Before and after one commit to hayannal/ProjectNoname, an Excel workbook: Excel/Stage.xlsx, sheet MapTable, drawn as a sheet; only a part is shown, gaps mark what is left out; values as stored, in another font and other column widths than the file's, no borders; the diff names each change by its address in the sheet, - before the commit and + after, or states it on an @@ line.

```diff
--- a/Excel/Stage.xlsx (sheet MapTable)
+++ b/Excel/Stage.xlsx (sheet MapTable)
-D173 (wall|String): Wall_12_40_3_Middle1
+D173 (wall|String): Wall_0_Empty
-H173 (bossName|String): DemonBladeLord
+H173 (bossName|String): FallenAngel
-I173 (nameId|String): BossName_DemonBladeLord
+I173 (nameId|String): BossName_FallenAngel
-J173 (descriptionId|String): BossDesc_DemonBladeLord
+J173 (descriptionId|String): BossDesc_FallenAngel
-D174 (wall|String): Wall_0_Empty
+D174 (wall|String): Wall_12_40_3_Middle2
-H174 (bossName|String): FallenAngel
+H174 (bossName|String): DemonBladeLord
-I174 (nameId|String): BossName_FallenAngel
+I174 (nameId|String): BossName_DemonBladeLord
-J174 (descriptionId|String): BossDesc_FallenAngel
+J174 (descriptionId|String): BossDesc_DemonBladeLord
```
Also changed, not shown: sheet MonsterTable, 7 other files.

:: PROBLEM ::
Retyping the data above exactly and in full is the task.

:: RESULT ::
Before and after one commit to hayannal/ProjectNoname, an Excel workbook: Excel/Stage.xlsx, sheet MapTable, drawn as a sheet; only a part is shown, gaps mark what is left out; values as stored, in another font and other column widths than the file's, no borders; the diff names each change by its address in the sheet, - before the commit and + after, or states it on an @@ line.

```diff
--- a/Excel/Stage.xlsx (sheet MapTable)
+++ b/Excel/Stage.xlsx (sheet MapTable)
-D173 (wall|String): Wall_12_40_3_Middle1
+D173 (wall|String): Wall_0_Empty
-H173 (bossName|String): DemonBladeLord
+H173 (bossName|String): FallenAngel
-I173 (nameId|String): BossName_DemonBladeLord
+I173 (nameId|String): BossName_FallenAngel
-J173 (descriptionId|String): BossDesc_DemonBladeLord
+J173 (descriptionId|String): BossDesc_FallenAngel
-D174 (wall|String): Wall_0_Empty
+D174 (wall|String): Wall_12_40_3_Middle2
-H174 (bossName|String): FallenAngel
+H174 (bossName|String): DemonBladeLord
-I174 (nameId|String): BossName_FallenAngel
+I174 (nameId|String): BossName_DemonBladeLord
-J174 (descriptionId|String): BossDesc_FallenAngel
+J174 (descriptionId|String): BossDesc_DemonBladeLord
```
Also changed, not shown: sheet MonsterTable, 7 other files.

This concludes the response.